The central image of a quest by assorted misfits who, despite some bouts of bad temper or depression, are shown to be good people (more or less) suggests the play’s politics of small-scale resistance.

While the narrative is strong and as an audience member I found Hope has a Happy Meal engaging and fun, I did struggle with identifying its key messages. But her visit becomes considerably more dramatic after she meets waitress Isla (Mary Malone) – who’s fleeing with her baby nephew from his father, a police officer who she says killed her sister – and a suicidal, soon-to-be-former park ranger, Alex (Nima Taleghani). Hope is helped not only by Isla, but also by a random train passenger, a trucker and of course by Ali. The second half is a skip through the months living together in the commune, dealing with humorous practicalities of keeping a hostage in the basement (someone’s got to empty the bucket), and watching Hope rekindle her frosty sisterly relationship with Lor.
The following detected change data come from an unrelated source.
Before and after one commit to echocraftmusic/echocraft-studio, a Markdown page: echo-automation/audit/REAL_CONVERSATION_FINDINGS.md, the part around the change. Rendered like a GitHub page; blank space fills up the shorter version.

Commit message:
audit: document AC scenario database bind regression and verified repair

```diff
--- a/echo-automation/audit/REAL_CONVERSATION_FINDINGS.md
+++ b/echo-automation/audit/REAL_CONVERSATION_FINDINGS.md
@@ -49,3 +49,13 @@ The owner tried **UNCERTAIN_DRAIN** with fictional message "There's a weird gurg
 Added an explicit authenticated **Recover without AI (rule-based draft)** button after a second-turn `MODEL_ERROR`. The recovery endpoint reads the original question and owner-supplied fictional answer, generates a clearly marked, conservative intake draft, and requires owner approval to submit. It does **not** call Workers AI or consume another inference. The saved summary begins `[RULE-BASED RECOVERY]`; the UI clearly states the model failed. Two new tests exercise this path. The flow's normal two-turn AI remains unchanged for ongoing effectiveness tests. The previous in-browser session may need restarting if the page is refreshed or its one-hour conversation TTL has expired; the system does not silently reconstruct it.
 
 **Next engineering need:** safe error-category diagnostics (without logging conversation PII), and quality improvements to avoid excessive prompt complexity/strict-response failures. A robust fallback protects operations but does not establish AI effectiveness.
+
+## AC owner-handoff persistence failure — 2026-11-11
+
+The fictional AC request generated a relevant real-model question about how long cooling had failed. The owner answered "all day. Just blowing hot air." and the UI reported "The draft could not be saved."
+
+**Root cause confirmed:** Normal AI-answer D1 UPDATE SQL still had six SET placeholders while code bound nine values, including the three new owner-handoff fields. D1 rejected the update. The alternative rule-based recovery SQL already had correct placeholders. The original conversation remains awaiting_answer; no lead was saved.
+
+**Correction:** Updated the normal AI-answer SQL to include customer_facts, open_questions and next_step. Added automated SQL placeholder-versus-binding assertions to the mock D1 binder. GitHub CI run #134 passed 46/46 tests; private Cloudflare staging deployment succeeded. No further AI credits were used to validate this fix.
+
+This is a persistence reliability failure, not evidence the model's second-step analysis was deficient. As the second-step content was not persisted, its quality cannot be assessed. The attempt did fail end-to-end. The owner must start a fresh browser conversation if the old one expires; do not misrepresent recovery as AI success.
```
Hope begins atop the set, before descending into the moral, ethical and relationship depths of chaos on the ground level, finally ascending as she completes her journey. However, the play loses momentum when the group reaches the now-defunct commune, meeting Hope’s sister, Lor (Amaka Okafor). With some well-judged cameo characters also providing heightened jabs at the slick emptiness of the service industry, played by the cast in sometimes triple duty (including a particularly versatile Felix Scott), Fowler’s playfully dark humour hits the spot.Disney Quarry, Facebook Forest, and BP Nature Reserve all feature on her surreal, tragic, and redemptive journey via Koka Kola Railways. Early on in the 90-minute runtime, their journey feels like a cross between ‘The Pilgrim’s Progress’ and ‘The Wizard of Oz’ – a sort of fantastical secular allegory for the world we’re essentially living in now. I also like the psychological insights, expressed perhaps most directly in the clown game show sequence, and the drunken episode when Hope and Lor get plastered. The resultant escapade feels part Thelma and Louise, part reverse-Wizard of Oz, and Lucy Morrison’s direction neatly balances the comic beats with darker material, including a nightmarish gameshow hallucination.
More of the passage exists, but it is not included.